Lock your door when inside your cabin and whenever you leave it.
Bring your passport and money with you when leaving the cabin unattended.
With kids, accompany them to the toilet and never let children off the train without an adult.
Each Trans Siberian train carriage has a female attendant, known as a provodnista. Sometimes they will have a female or male helper.
The provodnistas are a formidable group of women who effectively run – and rule – the Tran Siberian trains.
The provodnistas check your tickets and passports each time you board the train and monitor the carriage doors at station stops.

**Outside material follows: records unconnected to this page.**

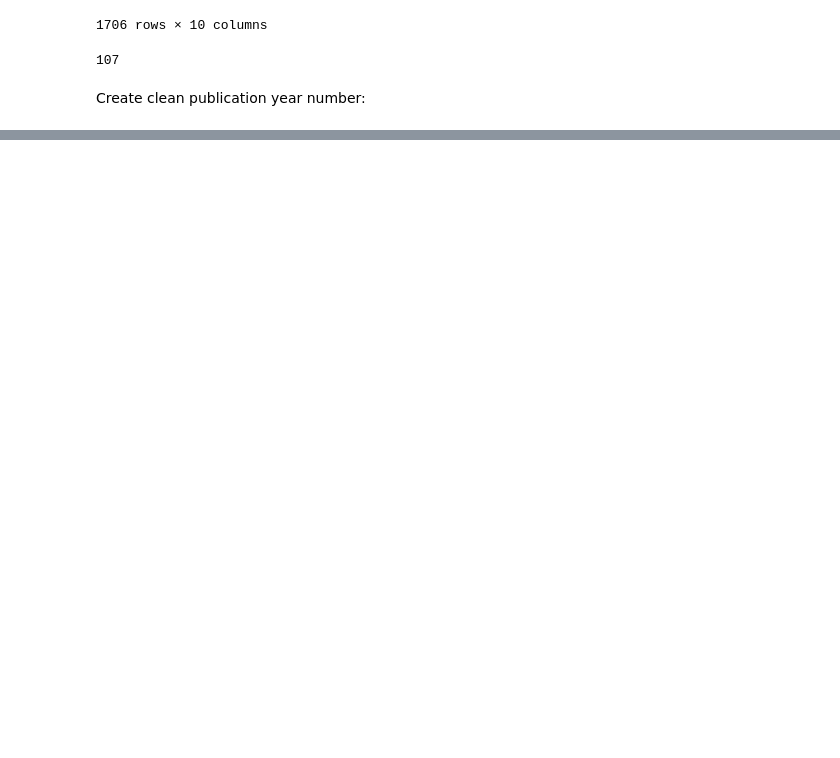
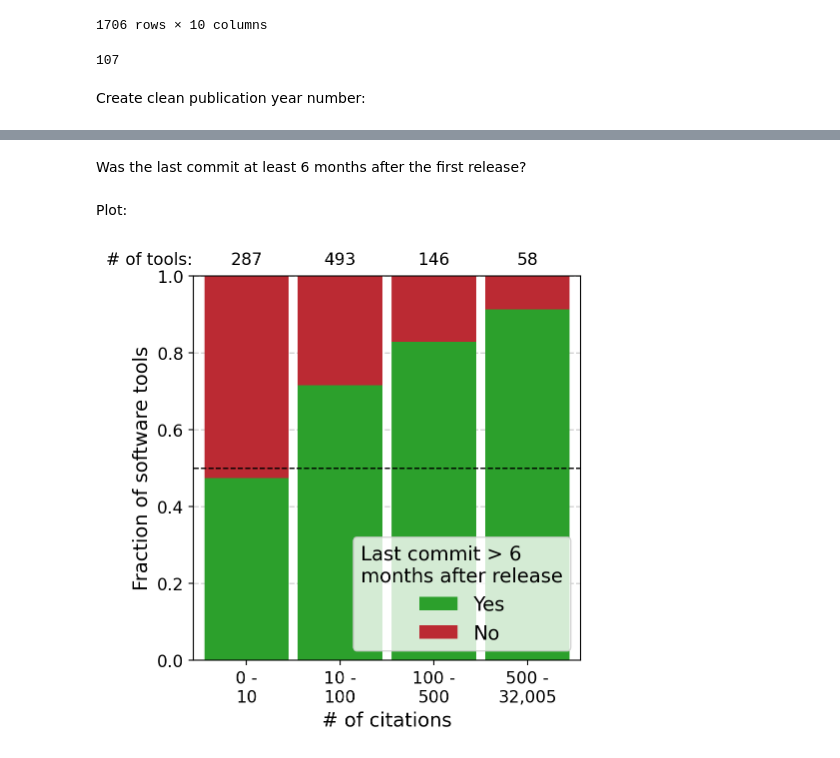
Before and after one commit to lauraluebbert/PhD_thesis, a Jupyter notebook: Chapter1_Introduction.ipynb, the cells around one changed output, grey strips where cells are left out. Cells and saved outputs as stored; diff of their text form; code cells hidden in the pictures; blank space fills up the shorter version.

```diff
--- a/Chapter1_Introduction.ipynb
+++ b/Chapter1_Introduction.ipynb
@@ -182,0 +409,10 @@ tool_df_short.sort_values("Citations", ascending=False)
+# %%
+df_commits = pd.DataFrame()
+df_commits["name"] = tool_names
+df_commits["pub_date"] = pub_dates
+df_commits["citations"] = cits
+df_commits["last_commit"] = last_commit_dates.values()
+# Only keep programs for which we have a last commit date
+df_commits = df_commits[df_commits["last_commit"].notnull()]
+df_commits["last_commit_clean"] = [value.split("T")[0] for value in df_commits["last_commit"]]
+df_commits
@@ -182,0 +433,2 @@ tool_df_short.sort_values("Citations", ascending=False)
+# %% [markdown]
+Was the last commit at least 6 months after the first release?
@@ -182,0 +459,59 @@ tool_df_short.sort_values("Citations", ascending=False)
+# %%
+months_apart = []
+
+for release, update in zip(df_commits["pub_date"], df_commits["last_commit_clean"]):
+  months_apart.append(are_dates_six_months_apart(release, update))
+
+df_commits["6_months_apart"] = months_apart
+# %% [markdown]
+Plot:
+# %%
+df_commits_plot = df_commits[df_commits["6_months_apart"].notnull()]
+# %%
+fig, ax = plt.subplots(figsize=(5,5))
+fontsize = 14
+color1 = "tab:green"
+color2 = "#bb2a33"
+width = 0.9
+
+ranges = [
+    [0,10],
+    [10, 100],
+    [100, 500],
+    [500, np.max(df_commits_plot["citations"].astype(int))],
+]
+
+for i, range in enumerate(ranges):
+  total = len(df_commits_plot[(df_commits_plot["citations"].astype(int) >= range[0]) & (df_commits_plot["citations"].astype(int) < range[1])])
+
+  y1 = len(df_commits_plot[(df_commits_plot["6_months_apart"] == True) & (df_commits_plot["citations"].astype(int) >= range[0]) & (df_commits_plot["citations"].astype(int) < range[1])]) / total
+  ax.bar(i, y1, color=color1, label="Yes" if i==0 else None, width=width)
+
+  y2 = len(df_commits_plot[(df_commits_plot["6_months_apart"] == False) & (df_commits_plot["citations"].astype(int) >= range[0]) & (df_commits_plot["citations"].astype(int) < range[1])]) / total
+  ax.bar(i, y2, bottom=y1, color=color2, label="No" if i==0 else None, width=width)
+
+  # Add total number of tools above bars
+  ax.text(i, 1.03, total, fontsize=fontsize-2, ha="center")
+
+ax.text(-1.5, 1.03, "# of tools:", fontsize=fontsize-2)
+
+ax.set_ylim(0,1)
+
+ax.legend(title="Last commit > 6\nmonths after release", fontsize=fontsize, title_fontsize=fontsize, loc="lower right")
+
+ax.set_xticks(np.arange(len(ranges)), [" -\n".join([str('{:,}'.format(int(i[0]))), str('{:,}'.format(int(i[1])))]) for i in ranges])
+ax.set_ylabel("Fraction of software tools", fontsize=fontsize)
+ax.set_xlabel("# of citations", fontsize=fontsize)
+
+ax.tick_params(axis="both", labelsize=fontsize-2)
+ax.grid(True, which="both", color="lightgray", ls="--", lw=1)
+ax.set_axisbelow(True)
+ax.margins(x=0.03)
+
+ax.axhline(0.5, lw=1, color="black", ls="--")
+
+fig.savefig("software_update.png", dpi=300, bbox_inches="tight")
+
+fig.show()
+# %% [output]
+[figure, added]
```
Also changed, not shown: parts of 27 cells of this notebook.
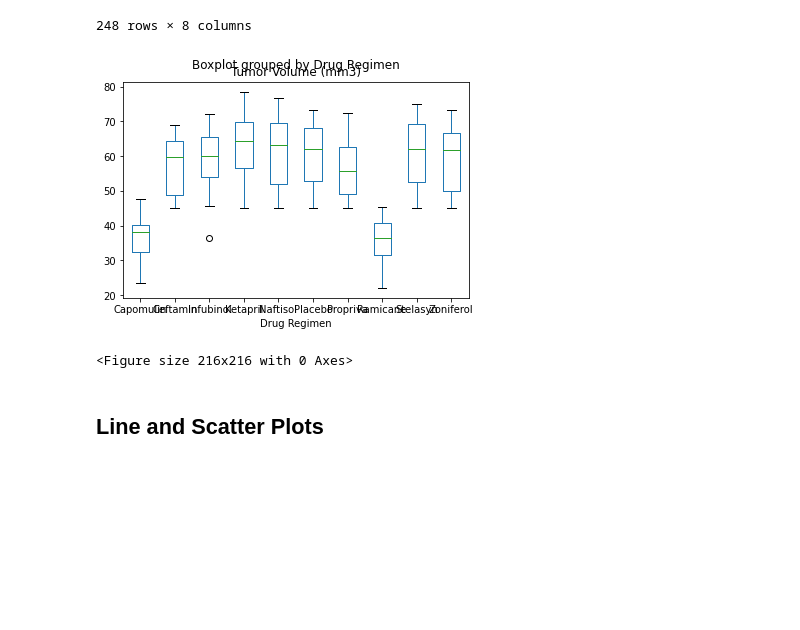
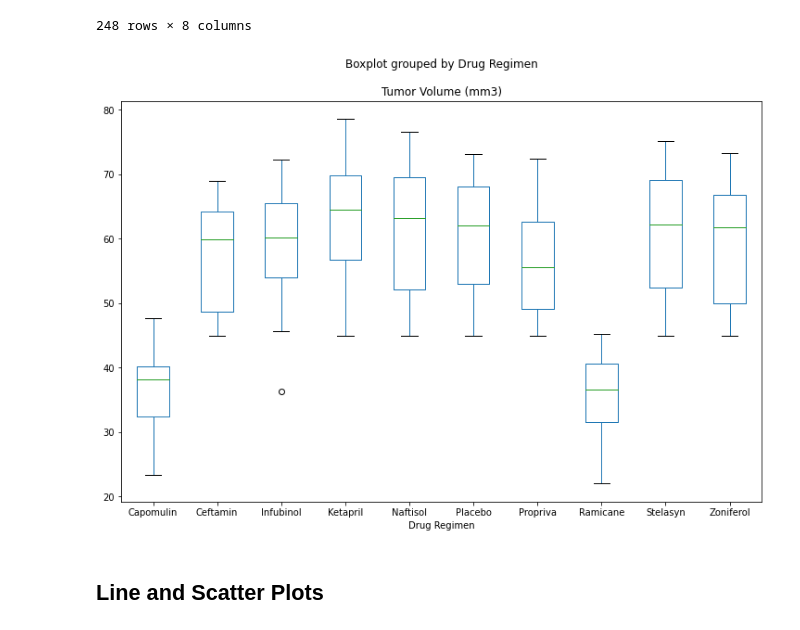
Before and after one commit to simoncastellanos9/matplotlib-challenge, a Jupyter notebook: pymaceuticals.ipynb, the cells around one changed output. Drawn from its saved outputs; the diff is of its cells as text; code cells hidden in the pictures; blank space fills up the shorter version.

Commit message:
Fix boxplot size

```diff
--- a/pymaceuticals.ipynb
+++ b/pymaceuticals.ipynb
@@ -248,13 +248,11 @@ last_df
 248 rows × 8 columns
 # %%
 # Generate a box plot of the final tumor volume of each mouse across four regimens of interest
-last_df.boxplot(by ='Drug Regimen', column =['Tumor Volume (mm3)'], grid = False)
+last_df.boxplot(by ='Drug Regimen', column =['Tumor Volume (mm3)'], grid = False,figsize=(12,8))
 
-plt.figure(figsize=(3, 3))
 plt.show()
 # %% [output]
-[figure, old version]
+[figure, new version]
-<Figure size 216x216 with 0 Axes>
 # %% [markdown]
 ## Line and Scatter Plots
 # %%
```
Also changed, not shown: parts of 2 cells of this notebook.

They clean the carriages and cabins daily (keeping them spotless) and ensure the hot water boilers are always topped up.
The provodnistas have a key to unlock all the cabin doors and will knock and enter your room within seconds – be warned!!! If they want to clean your room they will unceremoniously turf you out.
They visit you daily to try to sell you drinks, souvenirs and snacks and can get irritated if you buy these elsewhere.
The ladies will also ensure a closed toilet means closed. No one gets past them.
With kids, make friends with the provodnista – if you can! A smile, a ‘good morning’ or ‘thank you’ in Russian goes a long way!
Passing the time
Many people wonder how we passed the time on a train in a confined space with kids and no toys or wifi!
It was surprisingly – and unexpectedly – easy!!!
We spent hours looking out of the window. It was fascinating to fall asleep to endless fields of green grass to wake up to dense birch and larch forests.
Or to fall asleep to the windswept lands of Siberia to wake up to the city centre high rises of urban cities.
We read a lot, played window bingo, we drew things we saw out of the window and played endless card games.
Vary your work and play space – get a change of scene and to give each other some space. Nobody minded if we studied in the corridor or dining car.
With kids, take advantage of the station stops.
Leave the train whenever you can, even if it is just for five minutes. The fresh air and change of scene work wonders!
Try to keep a tidy cabin with everything in its place. It makes life much easier.
Maintain a routine
On our longest, five-day journey, we tried to maintain a routine.
We got up and dressed as usual and after breakfast, we did some individual homeschooling with each child.
After lunch, we did some homeschool topic work and following dinner, we had free time to play and relax.
We tried to go to bed at the same time and kept to our usual bedtime routine.
We walked the length of the train each day and tried to vary our work and play space to get a change of scene and to give each other some space.
It was important to give our day some structure and purpose.
It was great to ‘slow down’ with our kids and we loved it!
Learn some Russian
We found our fellow train travellers to be reserved apart from one jolly passenger who shouted ‘Manchester United’ and ‘Chelsea’ at us whenever he saw us.
If we had had more language, perhaps we could have broken down some barriers.
Take your time
Looking back, we regret not spending more time travelling through Russia on the Trans Siberian railway.
We should have made more stops and explored more locations especially when we consider the cost, time and effort involved to get our visa!
But at the time, it was the mounting costs of each separate ticket of the journey that prevented us from doing this.
It just means we will have to return again another time!
Have you travelled on the Trans Siberian railway with or without kids? What were your highlights?